The MRF Challenge car was very different compared to the World Series car, but the Buddh circuit was fantastic! The cars were oversteer machines – if you were watching us on track it would look like we were all practicing for the next appearance of Vin Diesel in The Fast and the Furious saga. It was different, but also kind of fun because you could control the oversteer quite well. It brought back memories of my days in Skip Barber, because we were all in the same big tent and there were no teams just mechanics and some engineers.
Things went well as we sorted out the car. I qualified second and sixth – after a napping experience in between practice and qualifying – and then was able to win the first race, which was a nice feeling.
I had to start a little further back though for race two and finished third. I had a great fight on track, though, and apparently provided some entertainment for people watching, so that's always good.

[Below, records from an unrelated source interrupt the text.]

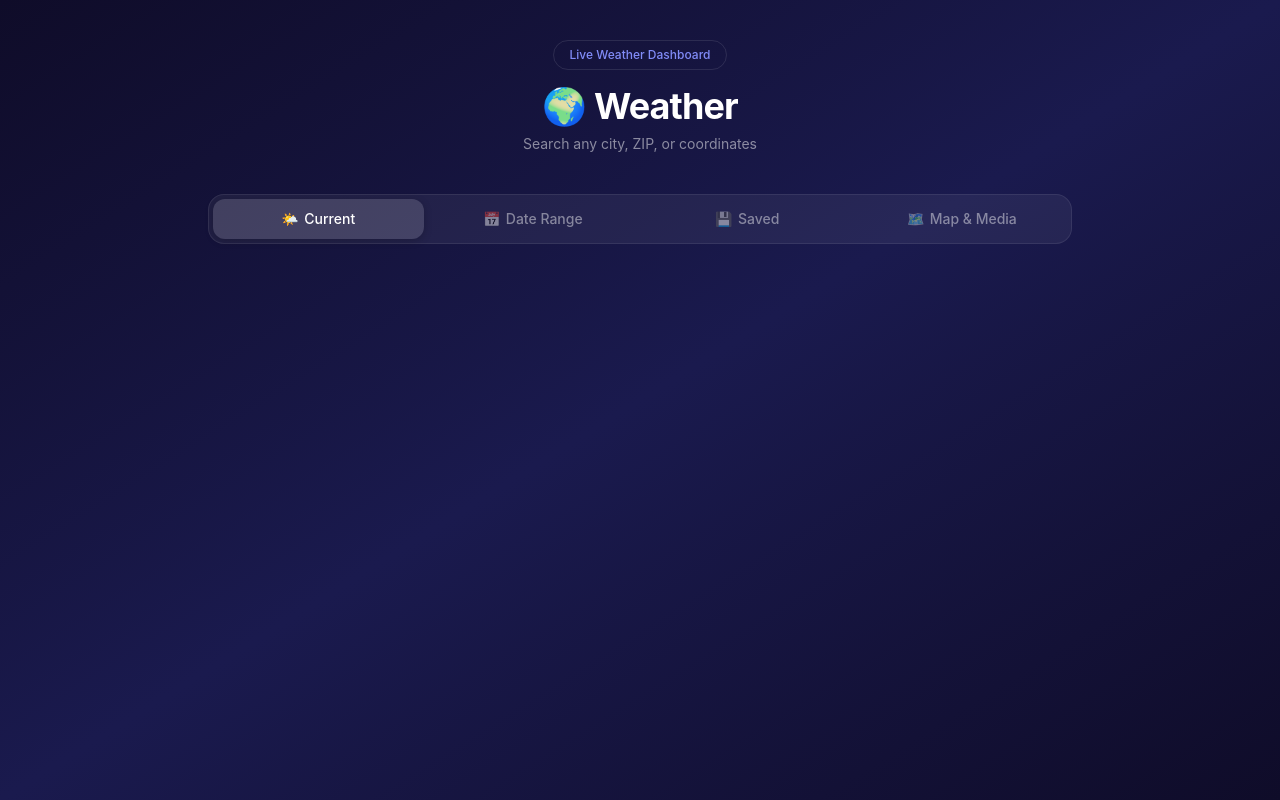
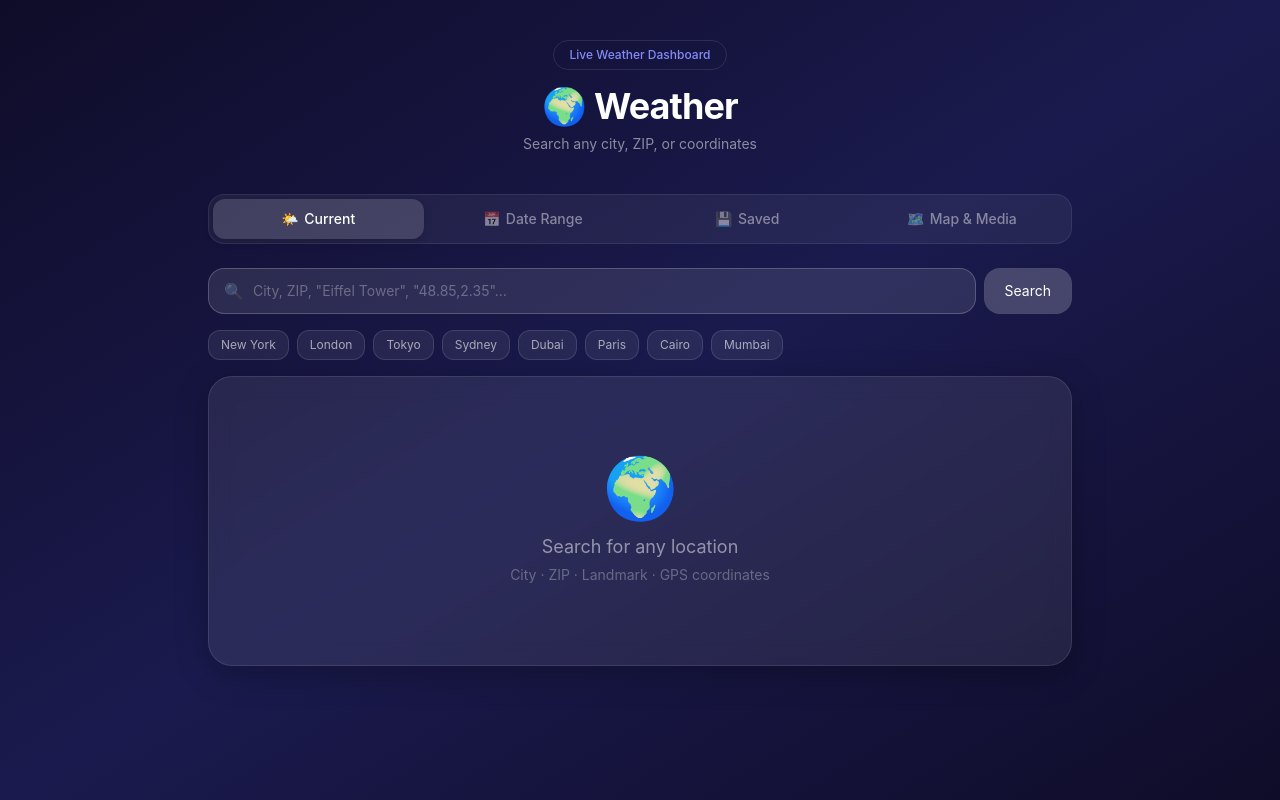
Before and after one commit to OussamaEl-Asri/weatherApp, a React (Vite) app: page / in a window 1280 px wide. Built offline with nearby package versions, Linux system fonts and the light colour scheme.

Commit message:
feat: implement current weather UI

```diff
--- a/src/components/main.jsx
+++ b/src/components/main.jsx
@@ -1,4 +1,5 @@
 import { useState } from "react"
+import { Current } from "../subComponent/current";
 
 function Button({icon, text, id, current, setCurrent}) {
 
@@ -56,6 +57,7 @@ export default function  Main() {
                 current={current}
                 setCurrent={setCurrent} />
             </div>
+            <Current />
         </div>
     )
 }
--- /dev/null
+++ b/src/glassCard/glassCard.jsx
@@ -0,0 +1,9 @@
+
+export default function GlassCard({ children, className="", style={} }) {
+    return (
+      <div className={`rounded-3xl border border-white/10 backdrop-blur-md ${className}`}
+        style={{ background: "rgba(255,255,255,0.08)", boxShadow: "0 8px 32px rgba(0,0,0,0.25)", ...style }}>
+        {children}
+      </div>
+    );
+}
--- /dev/null
+++ b/src/input/input.jsx
@@ -0,0 +1,13 @@
+
+export default function Input({ className="", ...props }) {
+    return (
+      <input {...props}
+        className=
+        {
+            `w-full bg-white/10 border border-white/20 rounded-2xl
+            px-4 py-3 text-sm text-white placeholder-white/30
+            focus:outline-none focus:ring-2 focus:ring-white/30
+            transition ${className}`
+        } />
+    );
+}
--- /dev/null
+++ b/src/subComponent/current.jsx
@@ -0,0 +1,58 @@
+import GlassCard from "../glassCard/glassCard";
+import Input from "../input/input";
+
+
+// fetched from the data base
+const QUICK = ["New York","London","Tokyo","Sydney","Dubai","Paris","Cairo","Mumbai"];
+
+export function Current() {
+    return (
+        <div className="space-y-4">
+            <div className="flex gap-2">
+
+                {/* search Bar */}
+                <div className="relative flex-1">
+                    <span className="absolute left-4 top-1/2 -translate-y-1/2
+                    text-white/30 text-base">🔍</span>
+                    <Input
+                    value={""}
+                    placeholder='City, ZIP, "Eiffel Tower", "48.85,2.35"…'
+                    className="pl-11 rounded-2xl!"></Input>
+                </div>
+
+                {/* search button */}
+                <button
+                    className="
+                    bg-white/20 hover:bg-white/30 active:scale-95text-white
+                    border border-white/2 rounded-2xl px-5 py-2.5 text-sm
+                    active:scale-95 text-white"
+
+                > Search</button>
+
+            </div>
+            {/* latest searched */}
+            <div className="flex gap-2 flex-wrap">
+                {QUICK.map(c=>(
+                <button
+                    key={c}
+                    className="text-xs px-3 py-1.5 rounded-xl border
+                        transition-all duration-150 hover:scale-105 active:scale-95"
+                    style={{
+                        borderColor:"rgba(255,255,255,0.12)",
+                        background:"rgba(255,255,255,0.07)",
+                        color:"rgba(255,255,255,0.6)"}}
+                >
+                    {c}
+                </button>
+                ))}
+            </div>
+
+            {/* display */}
+            <GlassCard className="py-20 text-center">
+                <div className="text-6xl mb-4">🌍</div>
+                <p className="text-white/50 text-lg">Search for any location</p>
+                <p className="text-white/30 text-sm mt-1">City · ZIP · Landmark · GPS coordinates</p>
+            </GlassCard>
+        </div>
+    )
+}
```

The people in India were great and seemed to really enjoy having us there and all the people at MRF were awesome! It's always nice to see a lot of people interested in a support series for Formula 1 – there were even billboards advertising the MRF Challenge on the way to the race circuit!
By the end of the races on Sunday, I was struggling with a lack of sleep and not knowing what time zone I was in. I left the track with most of the drivers before the F1 race started to maybe sleep a little in the hotel. I didn't realize until Sunday morning that my flight was not really on Monday morning, it was more like Sunday night. I had to leave my hotel at midnight Sunday night/Monday morning for a 3:40 a.m. flight to London. Before the race weekend even started I had slept for seven of 48 hours! It was starting to look like I would continue that trend.
I was scheduled to fly from Delhi to London Heathrow airport and then get to London Gatwick to fly to Las Vegas. Everyone said I wouldn't make it from Heathrow to Gatwick on a Monday morning in the time that I had – but guess what, I made it with plenty of time to spare. A friend from the Double R F3 team I drove for earlier in the year picked me up from Heathrow and did a qualifying lap to Gatwick. Purple sectors…
After something like 19 hours of flying I was in Las Vegas and very happy to be in the United States. I had a really cool opportunity to drive the Pirelli three-seat F1 car at Las Vegas Speedway on Tuesday of the SEMA week. It was a lot of fun driving alongside Didier Theys and trying to scare some people! The three-seaters will also be in Austin for the USGP and I think I'll be driving one there as well, which will be a lot of fun.
As I type this I am on a plane again, this time heading home! I enjoyed walking around the SEMA show in Las Vegas for a couple days with my dad, checking out some crazy stuff and chatting with a lot of familiar faces.
Next up on my schedule is the United States Grand Prix – I can't believe it's finally almost here. I wish I could race something that weekend but at least I'll get to do a bit of driving in the three-seater. After that the very difficult job begins of trying to sort out how we're going to do World Series Renault 3.5 next year. That would be the ideal choice of things to do but we just have to put it all together.
I hope to see a huge crowd in Austin and hoping the interest in F1 in America continues to grow after the race! I want to see people waving American flags when Alex Rossi is driving the Caterham F1 car in the first Friday practice of the weekend! I can't wait to see an American or Americans RACING in the USGP again someday, and I hope one of those Americans can be me!
Thanks everyone for the continued support it means a lot!